SANTA CLARA -- No punt returner in the history of college football has been as dynamic as Dante Pettis.
In four seasons at Washington, one out of every 10 punt returns he fielded ended up in the end zone. Pettis averaged 14.2 yards per return and registered a college-football-record nine career touchdowns.
Yet, in his two seasons with the 49ers, Pettis was a non-factor in the return game. As a rookie, he averaged 3.0 yards on nine returns. He was never used on special teams in his second season, as his playing time on offense dwindled to nothing.
Pettis fell out of favor as a wide receiver. He has gotten off to a better start during training camp this summer. And, now, he has a chance to make a great contribution to the team as a whole.
So what does Pettis have to do in 2020 to earn coach Kyle Shanahan's trust and earn the opportunity to make a contribution in the return game?
“He's got to be better than the other guys,” 49ers coach Kyle Shanahan said, succinctly.
“We’ve got a number of guys who can do that. I think in order to be better than other guys, it starts with who can catch it the best. No matter how good a guy is back there, you can't put a guy back there who can't consistently catch it.”
Pettis did not look comfortable fielding the ball off the foot of NFL punters in his first two years with the club. He muffed two of his nine attempts as a rookie, and after struggling in practices, he never even earned a chance in 2019.

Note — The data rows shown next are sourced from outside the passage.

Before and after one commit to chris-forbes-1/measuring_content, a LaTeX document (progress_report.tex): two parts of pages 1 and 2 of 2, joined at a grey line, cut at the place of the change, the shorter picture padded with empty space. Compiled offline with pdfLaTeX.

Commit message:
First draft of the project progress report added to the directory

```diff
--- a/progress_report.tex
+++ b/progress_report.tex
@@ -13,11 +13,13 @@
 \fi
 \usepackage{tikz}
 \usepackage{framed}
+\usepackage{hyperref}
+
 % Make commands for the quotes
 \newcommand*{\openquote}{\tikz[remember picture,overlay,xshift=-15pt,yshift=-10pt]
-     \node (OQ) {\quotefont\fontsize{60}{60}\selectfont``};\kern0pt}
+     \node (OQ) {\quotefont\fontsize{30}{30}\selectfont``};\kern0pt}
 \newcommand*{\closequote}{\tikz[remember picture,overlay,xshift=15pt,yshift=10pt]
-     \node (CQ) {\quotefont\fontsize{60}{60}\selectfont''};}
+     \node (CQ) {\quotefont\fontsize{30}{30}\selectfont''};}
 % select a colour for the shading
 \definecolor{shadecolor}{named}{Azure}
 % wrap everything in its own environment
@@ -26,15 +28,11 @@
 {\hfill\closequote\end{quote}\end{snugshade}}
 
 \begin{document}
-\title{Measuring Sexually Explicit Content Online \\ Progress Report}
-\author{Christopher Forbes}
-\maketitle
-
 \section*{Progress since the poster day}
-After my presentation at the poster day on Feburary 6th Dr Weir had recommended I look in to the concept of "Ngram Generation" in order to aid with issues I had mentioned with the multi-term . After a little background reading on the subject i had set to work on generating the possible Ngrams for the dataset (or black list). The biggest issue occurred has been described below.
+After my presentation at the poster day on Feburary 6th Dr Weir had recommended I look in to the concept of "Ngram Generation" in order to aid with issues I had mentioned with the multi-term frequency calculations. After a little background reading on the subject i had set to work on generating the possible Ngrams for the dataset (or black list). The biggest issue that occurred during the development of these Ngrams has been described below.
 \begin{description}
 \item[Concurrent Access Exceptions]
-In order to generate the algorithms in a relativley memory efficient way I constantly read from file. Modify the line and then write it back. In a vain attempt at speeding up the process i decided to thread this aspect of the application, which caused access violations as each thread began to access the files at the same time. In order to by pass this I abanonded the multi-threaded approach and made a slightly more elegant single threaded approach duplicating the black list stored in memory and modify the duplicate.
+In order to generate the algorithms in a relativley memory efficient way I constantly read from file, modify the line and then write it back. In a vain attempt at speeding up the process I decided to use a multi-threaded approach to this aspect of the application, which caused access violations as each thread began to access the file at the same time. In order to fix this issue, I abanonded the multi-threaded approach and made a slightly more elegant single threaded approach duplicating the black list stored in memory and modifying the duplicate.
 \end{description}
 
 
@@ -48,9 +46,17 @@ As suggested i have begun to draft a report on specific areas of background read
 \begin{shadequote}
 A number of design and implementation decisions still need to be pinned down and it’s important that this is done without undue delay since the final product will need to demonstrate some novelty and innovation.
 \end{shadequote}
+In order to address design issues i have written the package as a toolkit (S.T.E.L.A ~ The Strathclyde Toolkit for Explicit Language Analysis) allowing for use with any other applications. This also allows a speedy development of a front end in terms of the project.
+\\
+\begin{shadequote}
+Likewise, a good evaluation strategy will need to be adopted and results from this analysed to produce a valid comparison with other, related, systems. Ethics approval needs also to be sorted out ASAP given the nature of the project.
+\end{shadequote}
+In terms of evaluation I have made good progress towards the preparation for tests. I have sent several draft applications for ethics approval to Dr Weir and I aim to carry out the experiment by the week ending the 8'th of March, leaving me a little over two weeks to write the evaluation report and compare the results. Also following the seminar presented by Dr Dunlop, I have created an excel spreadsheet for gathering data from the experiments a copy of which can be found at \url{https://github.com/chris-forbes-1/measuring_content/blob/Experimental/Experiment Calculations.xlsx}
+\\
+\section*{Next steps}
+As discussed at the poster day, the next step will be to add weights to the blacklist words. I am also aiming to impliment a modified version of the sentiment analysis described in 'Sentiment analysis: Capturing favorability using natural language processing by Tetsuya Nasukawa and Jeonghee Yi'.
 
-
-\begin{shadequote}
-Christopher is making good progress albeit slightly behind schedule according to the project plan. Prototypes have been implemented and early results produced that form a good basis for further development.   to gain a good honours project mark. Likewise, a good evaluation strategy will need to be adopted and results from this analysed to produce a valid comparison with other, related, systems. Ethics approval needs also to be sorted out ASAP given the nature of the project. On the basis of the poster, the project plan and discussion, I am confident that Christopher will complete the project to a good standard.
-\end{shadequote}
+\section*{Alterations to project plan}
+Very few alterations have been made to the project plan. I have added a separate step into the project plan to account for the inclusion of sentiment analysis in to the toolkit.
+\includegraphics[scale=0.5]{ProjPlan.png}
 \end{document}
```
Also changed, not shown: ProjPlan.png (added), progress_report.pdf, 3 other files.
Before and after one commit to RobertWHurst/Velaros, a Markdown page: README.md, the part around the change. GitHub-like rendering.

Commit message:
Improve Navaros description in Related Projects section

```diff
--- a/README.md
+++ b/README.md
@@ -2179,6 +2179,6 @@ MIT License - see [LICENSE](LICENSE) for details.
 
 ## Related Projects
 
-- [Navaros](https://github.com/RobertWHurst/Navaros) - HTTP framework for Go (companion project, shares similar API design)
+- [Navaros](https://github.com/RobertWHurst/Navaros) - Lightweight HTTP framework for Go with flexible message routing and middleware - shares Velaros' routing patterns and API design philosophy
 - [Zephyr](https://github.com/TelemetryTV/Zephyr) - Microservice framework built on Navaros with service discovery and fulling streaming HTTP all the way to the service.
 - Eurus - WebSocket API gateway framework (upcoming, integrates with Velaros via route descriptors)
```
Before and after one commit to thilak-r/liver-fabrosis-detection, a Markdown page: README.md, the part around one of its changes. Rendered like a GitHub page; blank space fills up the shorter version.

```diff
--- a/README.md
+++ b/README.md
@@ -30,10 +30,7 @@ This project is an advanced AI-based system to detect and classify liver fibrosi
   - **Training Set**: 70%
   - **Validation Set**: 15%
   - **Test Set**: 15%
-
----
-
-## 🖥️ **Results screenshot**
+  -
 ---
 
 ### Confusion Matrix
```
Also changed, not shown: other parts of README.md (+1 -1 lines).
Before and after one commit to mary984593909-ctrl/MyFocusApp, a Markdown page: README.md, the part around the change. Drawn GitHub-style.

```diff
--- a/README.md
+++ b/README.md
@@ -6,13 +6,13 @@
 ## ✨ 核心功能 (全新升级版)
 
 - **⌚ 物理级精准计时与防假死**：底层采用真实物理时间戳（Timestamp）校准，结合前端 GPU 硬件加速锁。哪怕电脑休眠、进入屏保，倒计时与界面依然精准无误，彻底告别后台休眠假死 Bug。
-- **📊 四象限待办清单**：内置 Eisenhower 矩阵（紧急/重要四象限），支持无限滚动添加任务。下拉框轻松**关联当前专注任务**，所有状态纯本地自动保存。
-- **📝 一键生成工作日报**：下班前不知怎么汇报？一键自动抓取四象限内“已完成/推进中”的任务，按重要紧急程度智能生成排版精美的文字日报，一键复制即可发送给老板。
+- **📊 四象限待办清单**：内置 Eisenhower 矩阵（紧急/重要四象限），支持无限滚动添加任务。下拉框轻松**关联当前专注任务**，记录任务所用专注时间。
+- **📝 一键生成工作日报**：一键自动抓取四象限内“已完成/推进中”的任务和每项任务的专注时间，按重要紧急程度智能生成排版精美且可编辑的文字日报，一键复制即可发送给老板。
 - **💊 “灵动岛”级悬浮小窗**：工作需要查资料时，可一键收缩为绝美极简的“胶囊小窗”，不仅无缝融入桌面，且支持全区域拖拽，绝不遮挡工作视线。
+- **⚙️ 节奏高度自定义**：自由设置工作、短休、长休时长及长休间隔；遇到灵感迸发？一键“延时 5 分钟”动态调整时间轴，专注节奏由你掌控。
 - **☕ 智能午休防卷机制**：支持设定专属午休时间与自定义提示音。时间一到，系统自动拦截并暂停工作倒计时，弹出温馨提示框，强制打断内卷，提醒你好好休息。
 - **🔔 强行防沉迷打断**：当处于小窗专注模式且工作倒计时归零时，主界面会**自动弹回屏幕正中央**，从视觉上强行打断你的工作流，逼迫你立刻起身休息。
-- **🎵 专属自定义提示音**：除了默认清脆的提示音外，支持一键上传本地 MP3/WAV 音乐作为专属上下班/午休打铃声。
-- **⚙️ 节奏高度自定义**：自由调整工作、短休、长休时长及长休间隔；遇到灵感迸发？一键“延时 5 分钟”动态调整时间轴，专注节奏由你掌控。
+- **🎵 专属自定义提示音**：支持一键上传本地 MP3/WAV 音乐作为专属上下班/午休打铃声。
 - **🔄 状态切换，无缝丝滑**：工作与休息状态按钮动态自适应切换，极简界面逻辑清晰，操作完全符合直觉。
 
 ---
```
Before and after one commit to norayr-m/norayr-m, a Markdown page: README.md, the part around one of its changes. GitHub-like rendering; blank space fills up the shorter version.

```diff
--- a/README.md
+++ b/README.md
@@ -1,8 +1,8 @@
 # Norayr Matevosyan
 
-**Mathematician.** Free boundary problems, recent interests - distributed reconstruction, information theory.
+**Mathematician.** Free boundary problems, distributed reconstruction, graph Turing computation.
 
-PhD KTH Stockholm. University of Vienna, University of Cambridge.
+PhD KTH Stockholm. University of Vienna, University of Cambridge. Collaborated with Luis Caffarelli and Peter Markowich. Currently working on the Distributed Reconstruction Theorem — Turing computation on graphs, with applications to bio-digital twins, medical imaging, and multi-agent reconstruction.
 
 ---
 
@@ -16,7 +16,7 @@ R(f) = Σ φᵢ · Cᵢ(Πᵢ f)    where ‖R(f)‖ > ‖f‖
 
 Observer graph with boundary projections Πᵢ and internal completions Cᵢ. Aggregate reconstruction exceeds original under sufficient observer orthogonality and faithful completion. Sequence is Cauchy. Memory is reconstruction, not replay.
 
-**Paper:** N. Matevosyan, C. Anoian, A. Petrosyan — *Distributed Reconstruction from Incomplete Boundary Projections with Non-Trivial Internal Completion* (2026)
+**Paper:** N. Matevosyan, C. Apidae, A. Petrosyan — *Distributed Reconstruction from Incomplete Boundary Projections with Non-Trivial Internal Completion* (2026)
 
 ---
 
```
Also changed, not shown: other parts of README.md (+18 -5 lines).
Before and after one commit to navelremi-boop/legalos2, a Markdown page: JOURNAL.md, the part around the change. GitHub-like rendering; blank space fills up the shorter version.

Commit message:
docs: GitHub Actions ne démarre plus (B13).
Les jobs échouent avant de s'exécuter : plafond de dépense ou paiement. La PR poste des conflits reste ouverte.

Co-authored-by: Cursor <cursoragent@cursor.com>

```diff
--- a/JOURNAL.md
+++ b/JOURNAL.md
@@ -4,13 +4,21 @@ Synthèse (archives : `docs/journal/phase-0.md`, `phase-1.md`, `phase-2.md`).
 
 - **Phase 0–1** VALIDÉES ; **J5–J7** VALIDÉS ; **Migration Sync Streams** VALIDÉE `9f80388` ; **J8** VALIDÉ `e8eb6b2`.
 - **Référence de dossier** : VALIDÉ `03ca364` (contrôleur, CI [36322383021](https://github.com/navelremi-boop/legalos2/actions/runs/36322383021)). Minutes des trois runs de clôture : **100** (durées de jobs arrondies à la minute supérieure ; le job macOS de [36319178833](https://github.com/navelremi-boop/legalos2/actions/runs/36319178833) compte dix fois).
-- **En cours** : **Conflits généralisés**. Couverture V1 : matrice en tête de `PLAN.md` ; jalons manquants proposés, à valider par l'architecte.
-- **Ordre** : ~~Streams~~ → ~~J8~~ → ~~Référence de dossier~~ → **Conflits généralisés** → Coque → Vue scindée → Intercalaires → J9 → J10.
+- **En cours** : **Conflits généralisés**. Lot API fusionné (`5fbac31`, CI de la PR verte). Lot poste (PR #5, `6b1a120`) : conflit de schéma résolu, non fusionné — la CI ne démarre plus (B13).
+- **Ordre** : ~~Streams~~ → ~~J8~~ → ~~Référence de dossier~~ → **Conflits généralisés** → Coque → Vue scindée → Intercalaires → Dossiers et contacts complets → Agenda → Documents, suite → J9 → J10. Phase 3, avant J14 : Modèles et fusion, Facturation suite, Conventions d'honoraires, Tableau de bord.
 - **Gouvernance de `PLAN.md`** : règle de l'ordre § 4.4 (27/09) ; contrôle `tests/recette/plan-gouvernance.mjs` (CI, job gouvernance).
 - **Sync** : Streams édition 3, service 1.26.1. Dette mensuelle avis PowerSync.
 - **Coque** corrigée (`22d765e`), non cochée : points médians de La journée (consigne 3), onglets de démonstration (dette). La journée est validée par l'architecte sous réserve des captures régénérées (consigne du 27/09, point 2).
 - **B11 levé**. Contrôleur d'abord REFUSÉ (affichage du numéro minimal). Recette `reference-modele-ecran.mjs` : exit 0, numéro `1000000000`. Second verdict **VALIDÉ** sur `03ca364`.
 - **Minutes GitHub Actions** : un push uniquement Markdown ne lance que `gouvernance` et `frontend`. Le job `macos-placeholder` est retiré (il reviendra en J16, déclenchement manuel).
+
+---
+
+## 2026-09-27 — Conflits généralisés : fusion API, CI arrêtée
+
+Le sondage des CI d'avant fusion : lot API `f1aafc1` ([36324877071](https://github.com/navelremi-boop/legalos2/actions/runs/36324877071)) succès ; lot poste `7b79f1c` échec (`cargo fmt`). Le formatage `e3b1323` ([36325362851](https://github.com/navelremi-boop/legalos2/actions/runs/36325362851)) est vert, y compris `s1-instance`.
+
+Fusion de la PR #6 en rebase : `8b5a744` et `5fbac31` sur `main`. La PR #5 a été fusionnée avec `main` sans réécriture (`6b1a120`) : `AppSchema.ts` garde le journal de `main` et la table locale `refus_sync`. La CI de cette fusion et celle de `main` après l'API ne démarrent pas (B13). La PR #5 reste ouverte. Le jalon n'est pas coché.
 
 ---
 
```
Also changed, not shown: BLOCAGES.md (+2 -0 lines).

The 49ers need a new return man to open this season, as Richie James is expected to miss at least the first six weeks of the season as he recovers from surgery to repair a fractured wrist.
James proved to be reliable last season in that role. In the regular season, he averaged 8.0 yards on 33 returns without a fumble. Other than a muffed punt to open the Super Bowl, James gave the 49ers what they wanted.
This summer, Pettis, Brandon Aiyuk, Trent Taylor, Tavon Austin and J.J. Nelson appear to be in competition for the role to open the season on Sept. 13 against the Arizona Cardinals.
Shanahan said the ability to catch the ball consistently is the first factor to weigh. After that, the team has to consider consistency against big-play ability.
Among the team's wide receivers, Pettis is behind Aiyuk, Deebo Samuel and Kendrick Bourne. He has made significant strides on offense. And if he can field punts comfortably, Pettis will get his chance to make an impact on special teams.
“We know he's got some play-making ability,” Shanahan said. “If he catches it out here consistent, he’ll get those opportunities in the game and then we'll see how good his average is and how many big plays he makes.”